* Work order:
Report the count of lines in the records that contain "width", without any added text.

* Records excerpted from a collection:
--- --- ---

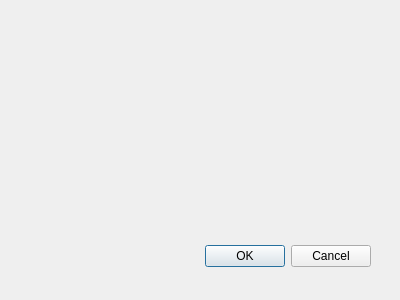
TaiPhanCoder/Do_An_Thi_Trac_Ngiem_c-, file them_lop.ui: the form before one commit.
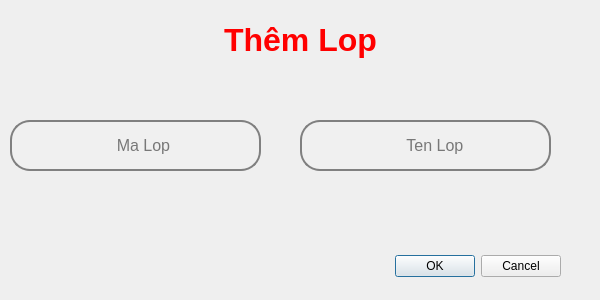
The form after the commit.

Diff of the .ui file:
```diff
--- a/them_lop.ui
+++ b/them_lop.ui
@@ -6,7 +6,7 @@
    <rect>
     <x>0</x>
     <y>0</y>
-    <width>400</width>
+    <width>600</width>
     <height>300</height>
    </rect>
   </property>
@@ -16,8 +16,8 @@
   <widget class="QDialogButtonBox" name="buttonBox">
    <property name="geometry">
     <rect>
-     <x>30</x>
-     <y>240</y>
+     <x>220</x>
+     <y>250</y>
      <width>341</width>
      <height>32</height>
     </rect>
@@ -29,6 +29,87 @@
     <set>QDialogButtonBox::StandardButton::Cancel|QDialogButtonBox::StandardButton::Ok</set>
    </property>
   </widget>
+  <widget class="QLineEdit" name="MaLop">
+   <property name="geometry">
+    <rect>
+     <x>10</x>
+     <y>120</y>
+     <width>251</width>
+     <height>51</height>
+    </rect>
+   </property>
+   <property name="styleSheet">
+    <string notr="true">border: 2px solid gray;
+border-radius: 20px;
+background-color: #F0F0F0;
+color: black;
+font-size: 16px;
+padding-left: 85px;</string>
+   </property>
+   <property name="placeholderText">
+    <string>    Ma Lop</string>
+   </property>
+  </widget>
+  <widget class="QLineEdit" name="TenLop">
+   <property name="geometry">
+    <rect>
+     <x>300</x>
+     <y>120</y>
+     <width>251</width>
+     <height>51</height>
+    </rect>
+   </property>
+   <property name="styleSheet">
+    <string notr="true">border: 2px solid gray;
+border-radius: 20px;
+background-color: #F0F0F0;
+color: black;
+font-size: 16px;
+padding-left: 85px;</string>
+   </property>
+   <property name="placeholderText">
+    <string>    Ten Lop</string>
+   </property>
+  </widget>
+  <widget class="QLabel" name="ThongTin">
+   <property name="geometry">
+    <rect>
+     <x>90</x>
+     <y>10</y>
+     <width>421</width>
+     <height>61</height>
+    </rect>
+   </property>
+   <property name="text">
+    <string>&lt;html&gt;&lt;head/&gt;&lt;body&gt;&lt;p align=&quot;center&quot;&gt;&lt;span style=&quot; font-size:24pt; font-weight:700; color:#ff0000;&quot;&gt;Thêm Lop&lt;/span&gt;&lt;/p&gt;&lt;/body&gt;&lt;/html&gt;</string>
+   </property>
+  </widget>
+  <widget class="QLabel" name="label">
+   <property name="geometry">
+    <rect>
+     <x>70</x>
+     <y>190</y>
+     <width>141</width>
+     <height>20</height>
+    </rect>
+   </property>
+   <property name="text">
+    <string/>
+   </property>
+  </widget>
+  <widget class="QLabel" name="label_2">
+   <property name="geometry">
+    <rect>
+     <x>370</x>
+     <y>190</y>
+     <width>121</width>
+     <height>20</height>
+    </rect>
+   </property>
+   <property name="text">
+    <string/>
+   </property>
+  </widget>
  </widget>
  <resources/>
  <connections>
```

--- --- ---

* Written response:
8